Image comparison data

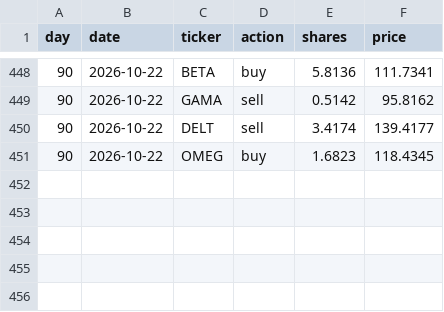
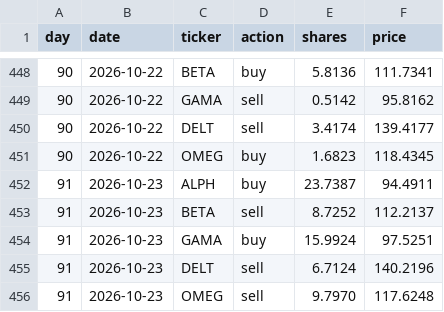
Before and after one commit to thebeardedmild/hello-world, a CSV file: finance fun/data/ledger/random_walker.csv, drawn as a sheet; only a part is shown, gaps mark what is left out; the diff names each change by its address in the sheet, - before the commit and + after, or states it on an @@ line.

```diff
--- a/finance fun/data/ledger/random_walker.csv
+++ b/finance fun/data/ledger/random_walker.csv
+row 452: 91 | 2026-10-23 | ALPH | buy | 23.7387 | 94.4911
+row 453: 91 | 2026-10-23 | BETA | sell | 8.7252 | 112.2137
+row 454: 91 | 2026-10-23 | GAMA | buy | 15.9924 | 97.5251
+row 455: 91 | 2026-10-23 | DELT | sell | 6.7124 | 140.2196
+row 456: 91 | 2026-10-23 | OMEG | sell | 9.7970 | 117.6248
```
Also changed, not shown: finance fun/data/ledger/equal_weight_rebalancer.csv, finance fun/data/ledger/mean_reversion.csv, 9 other files.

*Exercise aim*. All entries are to be duplicated exactly, with the pictures left out.

*Task solution*.
Before and after one commit to thebeardedmild/hello-world, a CSV file: finance fun/data/ledger/random_walker.csv, drawn as a sheet; only a part is shown, gaps mark what is left out; the diff names each change by its address in the sheet, - before the commit and + after, or states it on an @@ line.

```diff
--- a/finance fun/data/ledger/random_walker.csv
+++ b/finance fun/data/ledger/random_walker.csv
+row 452: 91 | 2026-10-23 | ALPH | buy | 23.7387 | 94.4911
+row 453: 91 | 2026-10-23 | BETA | sell | 8.7252 | 112.2137
+row 454: 91 | 2026-10-23 | GAMA | buy | 15.9924 | 97.5251
+row 455: 91 | 2026-10-23 | DELT | sell | 6.7124 | 140.2196
+row 456: 91 | 2026-10-23 | OMEG | sell | 9.7970 | 117.6248
```
Also changed, not shown: finance fun/data/ledger/equal_weight_rebalancer.csv, finance fun/data/ledger/mean_reversion.csv, 9 other files.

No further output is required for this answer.